◆ Work order ◆
Across the records that follow, give the number of lines containing the word "styled" and nothing else.
═══ Exercise material
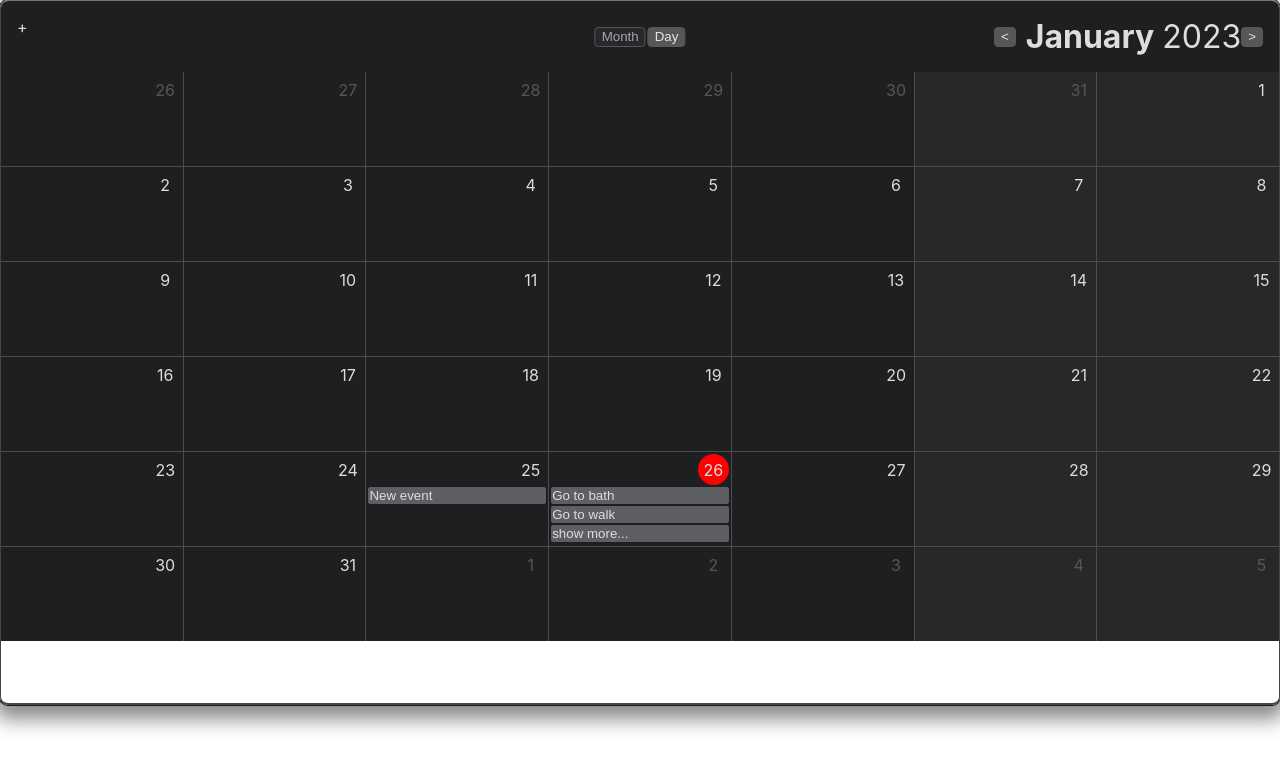
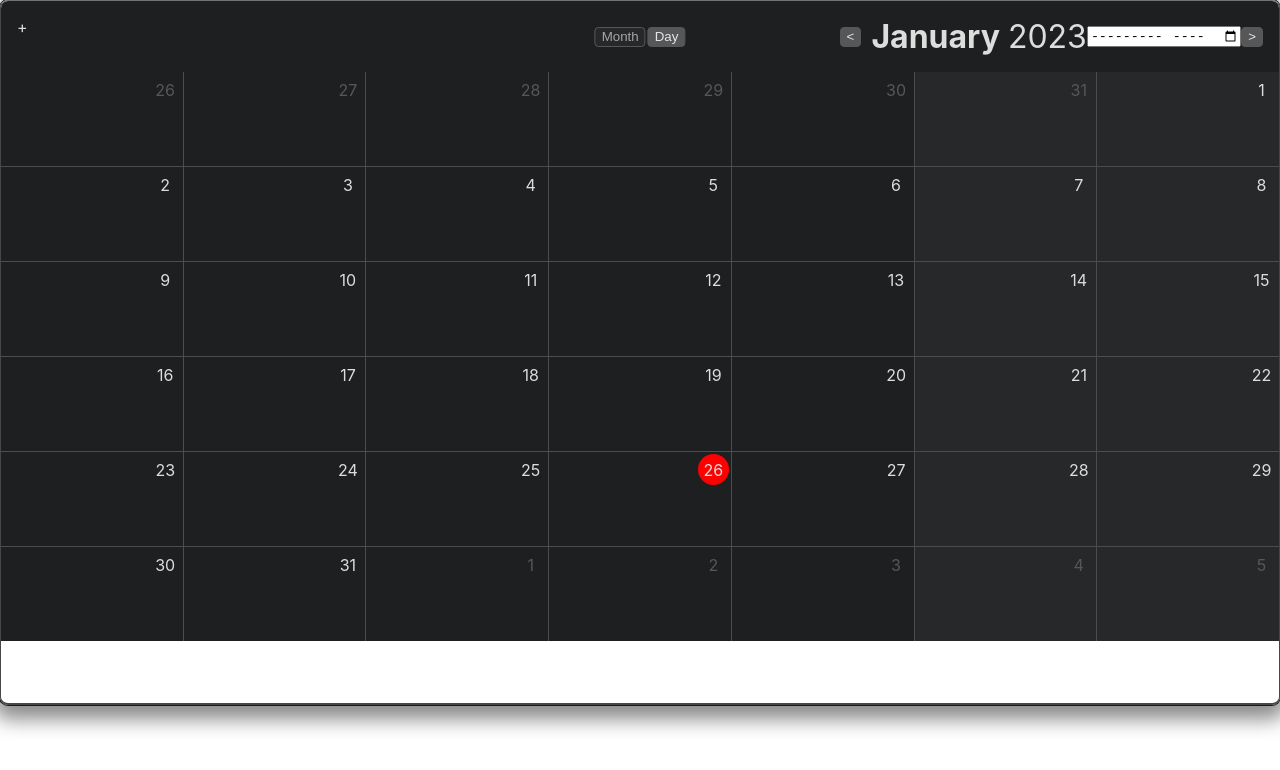
Before and after one commit to Petr0v21/test_holy_water_calendar, a React (Create React App) app: page / in a window 1280 px wide. Shown: the top 770 px of the page. Built offline with nearby package versions, Linux system fonts and the light colour scheme.

Commit message:
Save data in Loc Storage and did func for with it

```diff
--- a/src/components/App/App.js
+++ b/src/components/App/App.js
@@ -1,16 +1,33 @@
 import React, { useEffect, useState } from "react";
 import moment from "moment";
 import CalendarGrid from "../CalendarGrid";
-// import Header from "../Header";
 import { DISPLAY_MODE_DAY, DISPLAY_MODE_MONTH } from "../../helpers/constants";
 import { ShadowWrapper } from "../../styled-components";
 import { Monitor } from "../Monitor";
 import { DayShowComponent } from "../DayShowComponent";
 import FormEvent from "../FormEvent";
 
-window.moment = moment;
-// 1) Header with buttom(Create event) and navigate(show current mount and nav buttons that move for mounts) and icon calend(we can choose yaer and mount)
-// 2) Grid Calendar`s with blocks(one block has number day, string name day, list events)
+// window.moment = moment;
+// {
+//   id: 1,
+//   title: "Go to bath",
+//   description: "Go to bath",
+//   date: 1674704500,
+// },
+// {
+//   id: 2,
+//   title: "Go to walk",
+//   description: "Go to walk 23-th August",
+//   date: 1674705568,
+// },
+// {
+//   id: 3,
+//   title: "Make 7-th lesson",
+//   description: "Make 7-th lesson",
+//   date: 1674705568,
+// },
+
+const storageName = "items";
 
 const totalDays = 42;
 const defaultEvent = {
@@ -19,11 +36,12 @@ const defaultEvent = {
   date: moment().format("X"),
 };
 function App() {
+  const [events, setEvents] = useState([]);
   const [displayMode, setDisplayMode] = useState(DISPLAY_MODE_MONTH);
   moment.updateLocale("en", { week: { dow: 1 } });
   const [today, setToday] = useState(moment());
   const startDay = today.clone().startOf("month").startOf("week");
-
+  const selectDate = (date) => setToday(moment.unix(date / 1000));
   const prevHandler = () =>
     setToday((prev) => prev.clone().subtract(1, displayMode));
   const todayHandler = () => setToday(moment());
@@ -35,51 +53,23 @@ function App() {
   const [event, setEvent] = useState(null);
   const [isShowFullForm, setShowFullForm] = useState(false);
 
-  const [events, setEvents] = useState([
-    {
-      id: 1,
-      title: "Go to bath",
-      description: "Go to bath",
-      date: 1674704500,
-    },
-    {
-      id: 2,
-      title: "Go to walk",
-      description: "Go to walk 23-th August",
-      date: 1674705568,
-    },
-    {
-      id: 3,
-      title: "Make 7-th lesson",
-      description: "Make 7-th lesson",
-      date: 1674705568,
-    },
-    {
-      id: 4,
-      title: "New event",
-      description: "some text",
-      date: 1674605568,
-    },
-  ]);
-  // const startDayQuery = startDay.clone().format('X');
-  // const endDayQuery = startDay.clone().add(totalDays,'days').format('X');
-  useEffect(() => {
-    console.log("Change", method);
-  }, [method]);
+  // useEffect(() => {
+  //   console.log("Change", method);
+  // }, [method]);
 
   const openFormHandler = (methodName, eventForUpdate, dayItem) => {
-    setEvent(eventForUpdate || { ...defaultEvent, date: dayItem.format("X") });
-    console.log("met", methodName);
-    window.currentDay = today.format("X");
+    if (eventForUpdate) {
+      setEvent(eventForUpdate);
+    } else {
+      setEvent({ ...defaultEvent, date: dayItem.format("X") });
+      window.currentDay = dayItem.format("X");
+    }
     setMethod(methodName);
-    console.log("Final check", method);
   };
 
   const openModalFormHandler = (methodName, eventForUpdate, dayItem) => {
-    console.log("onDoubleClick", methodName);
     setShowForm(true);
     openFormHandler(methodName, eventForUpdate, dayItem);
-    console.log("Metod", method);
   };
 
   const openFullForm = () => {
@@ -104,35 +94,78 @@ function App() {
   };
 
   const changeEventHandlerTime = (timeUnix) => {
-    // console.log(window.currentDay);
     setEvent({ ...event, date: Number(window.currentDay) + timeUnix });
-    // console.log(event);
   };
 
+  useEffect(() => {
+    if (localStorage.getItem(storageName)) {
+      const data = JSON.parse(localStorage.getItem(storageName));
+      if (data && data.events) {
+        setEvents(data.events);
+      }
+    }
+  }, []);
+
   const eventFetchHandler = () => {
+    if (validation()) {
       if (method === "Update") {
         setEvents((prevState) =>
-        prevState.map((eventEl) => (eventEl.id === event.id ? event : eventEl))
+          prevState.map((eventEl) =>
+            eventEl.id === event.id ? event : eventEl
+          )
+        );
+        localStorage.setItem(
+          storageName,
+          JSON.stringify({
+            events: events.map((eventEl) =>
+              eventEl.id === event.id ? event : eventEl
+            ),
+          })
         );
       } else {
         const id = events.length + 1;
         if (isShowFullForm) {
           let mid = Number(window.currentDay) + event.date;
           setEvents((prevState) => [...prevState, { ...event, date: mid, id }]);
+          localStorage.setItem(
+            storageName,
+            JSON.stringify({
+              events: [...events, { ...event, date: mid, id }],
+            })
+          );
         } else {
           setEvents((prevState) => [...prevState, { ...event, id }]);
+          localStorage.setItem(
+            storageName,
+            JSON.stringify({
+              events: [...events, { ...event, id }],
+            })
+          );
         }
       }
-    console.log(events);
+      console.log(localStorage);
+      cancelButtonHandler();
+    } else {
+      alert("Field title and Date required!!!");
+    }
+  };
+
+  const removeEventHandler = () => {
+    setEvents((prevState) =>
+      prevState.filter((eventEl) => eventEl.id !== event.id)
+    );
+    localStorage.setItem(
+      storageName,
+      JSON.stringify({
+        events: events.filter((eventEl) => eventEl.id !== event.id),
+      })
+    );
+    console.log(localStorage);
     cancelButtonHandler();
   };
 
-  const removeEventHandler = () => {
-    console.log(event);
-    setEvents((prevState) =>
-      prevState.filter((eventEl) => eventEl.id !== event.id)
-    );
-    cancelButtonHandler();
+  const validation = () => {
+    return event.title.length && window.currentDay !== 0;
   };
 
   return (
@@ -152,6 +185,7 @@ function App() {
       <ShadowWrapper>
         <Monitor
           today={today}
+          selectDate={selectDate}
           prevHandler={prevHandler}
           todayHandler={todayHandler}
           nextHandler={nextHandler}
--- a/src/components/DayShowComponent/index.js
+++ b/src/components/DayShowComponent/index.js
@@ -140,6 +140,7 @@ export const DayShowComponent = ({
               value={selectedEvent.title}
               onChange={(e) => changeEventHandler(e.target.value, "title")}
               placeholder="Title"
+              required
             />
             <EventBody
               value={selectedEvent.description}
@@ -147,6 +148,7 @@ export const DayShowComponent = ({
                 changeEventHandler(e.target.value, "description")
               }
               placeholder="Description"
+              required
             />
             <div>
               <input
--- a/src/components/FormEvent/index.js
+++ b/src/components/FormEvent/index.js
@@ -23,7 +23,6 @@ const FormEvent = ({
   event,
   fullForm,
 }) => {
-  console.log(method);
   return (
     <>
       <FormPositionWrapper onClick={cancelButtonHandler}>
--- a/src/components/Monitor/index.js
+++ b/src/components/Monitor/index.js
@@ -50,10 +50,6 @@ const ButtonWrapper = styled("button")`
   align-items: center;
 `;
 
-const TodayButton = styled(ButtonWrapper)`
-  font-weight: bold;
-`;
-
 const Monitor = ({
   today,
   prevHandler,
@@ -61,6 +57,7 @@ const Monitor = ({
   setDisplayMode,
   displayMode,
   openFullForm,
+  selectDate,
 }) => (
   <DivWrapper>
     <div onClick={() => openFullForm()}>+</div>
@@ -87,6 +84,11 @@ const Monitor = ({
         <TitleWrapper>{today.format("MMMM")}</TitleWrapper>
         <TextWrapper>{today.format("YYYY")}</TextWrapper>
       </div>
+      <input
+        type="month"
+        lang="en"
+        onChange={(e) => selectDate(e.target.valueAsDate)}
+      />
       {/* <TodayButton onClick={todayHandler}>Today</TodayButton> */}
       <ButtonWrapper onClick={nextHandler}> &gt; </ButtonWrapper>
     </ButtonsWrapper>
```
Also changed, not shown: src/components/Header/index.js (deleted, +0 -9 lines). Lines whose indentation alone changed are shown as unchanged.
══════
◆ Response ◆
3